You have probably heard the Leo Tolstoy quote: “All happy families are alike; each unhappy family is unhappy in its own way.” If you think about it, that sentiment might well extend to all relationships. The world seems to be full of detailed stories, both fiction and non-fiction, about difficult ones; but how often do we hear about the happy, functional ones to any degree?
Certainly, as a counselor-in-training at TACC, I have witnessed just how central of a role that relationships play in the lives of the individuals I see. I remember, early in my training, reading that most people come to counseling because, in some way or the other, they are concerned about their relationships. And this manifests in a number of different ways: not just interpersonal relationships, but relationships with self, God, society, the environment, and so many other things, both human and not. Frequently, we are aware of how these relationships feel difficult, unsatisfying, or even dangerous, but are not sure how to do anything about it. Moreover, it can be easy for the unhappiness of relationships to overshadow, or at least influence, the good, satisfying ones that we do have.
As it turns out, and perhaps this should be no surprise, we are always learning more about the direct impact relationships have on our health. An article from Harvard Health Publishing, originally from 2010 and updated in 2019, reports on several studies that show just how much this is the case. According to the article, meaningful social connections influence our long-term wellbeing as powerfully as good diet, adequate sleep, and not smoking.
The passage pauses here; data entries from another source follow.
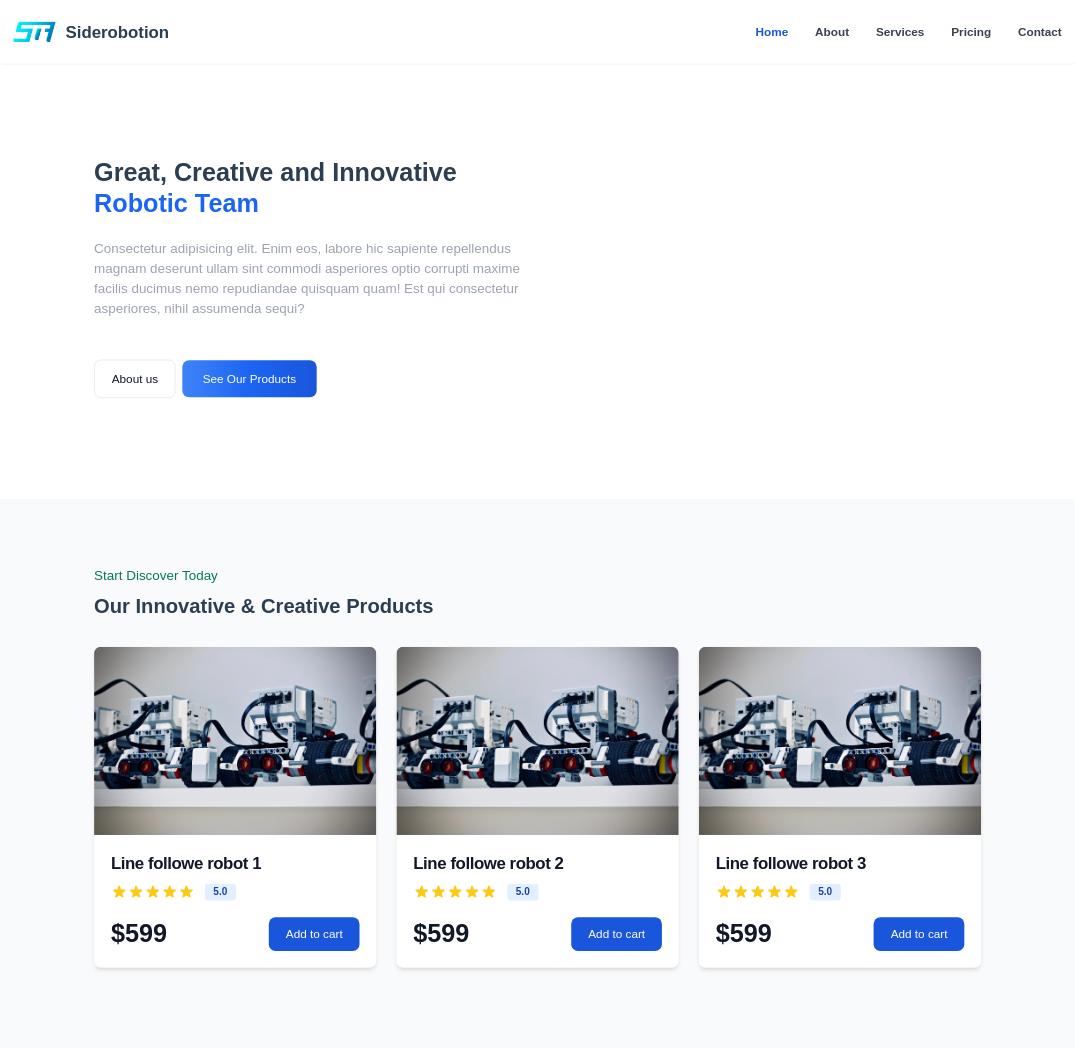
Repository: khulqu15/siderobotion
Page: /
These files come from the project's save history. The page is drawn as it stood at one moment and after the next save; the edit follows.
The browser window is 1280 px wide. The pictures show the whole page, at 84% of full size.
The project was rebuilt for these pictures with package versions that can differ from the ones it lists, and the page was loaded fresh each time. Also part of the build but not shown: vue.config.js.

Above is the page before, as saved 2022-06-12 02:34:15.

After the next save:
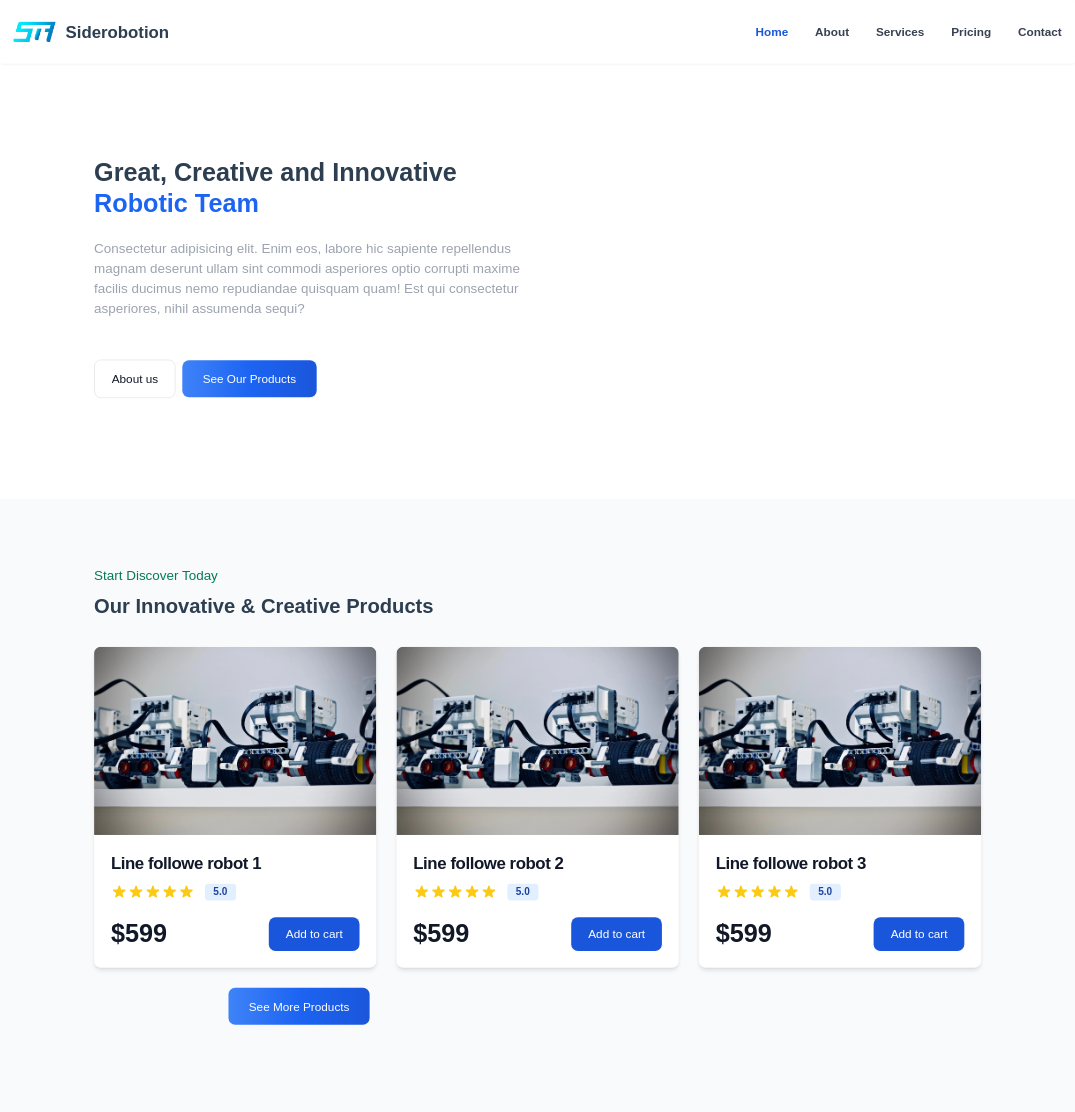
Saved 35 s later.
--- a/src/views/HomeView.vue
+++ b/src/views/HomeView.vue
@@ -40,6 +40,9 @@
             </div>
           </div>
         </div>
+        <div class="text-right">
+          <button type="button" class="text-white bg-gradient-to-r from-blue-500 via-blue-600 to-blue-700 hover:bg-gradient-to-br focus:ring-4 focus:outline-none focus:ring-blue-300 dark:focus:ring-blue-800 font-medium rounded-lg text-sm px-6 py-3 text-center mr-2 mb-2">See More Products</button>
+        </div>
       </div>
     </div>
   </web-layout>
Relationships affect how we handle stress, how healthy we are from a cardiovascular standpoint, and perhaps even the strength of our immune systems.
In addition to counseling and being a full-time doctoral student, I am the co-founder of Healthy Seminarians-Healthy Church (HSHC), a non-profit dedicated to researching, advocating for, and promoting the health of those preparing for pastoral ministry, in the hopes that these students can develop healthy habits that they can take with them into their church service (since pastors tend to struggle with their health, there is plenty of work to do!). One of the key factors that seems to affect pastoral health is exactly this lack of healthy, meaningful relationships. With this in mind, we provide support by inviting seminarians to intentionally examine and deepen relationships.
Whether or not you are preparing for ordained church service, relationships are central to your wellbeing, and I encourage you to spend some dedicated time cultivating them, strengthening them, starting new ones, and enjoying existing ones. If the studies are true, then our lives might well depend on it!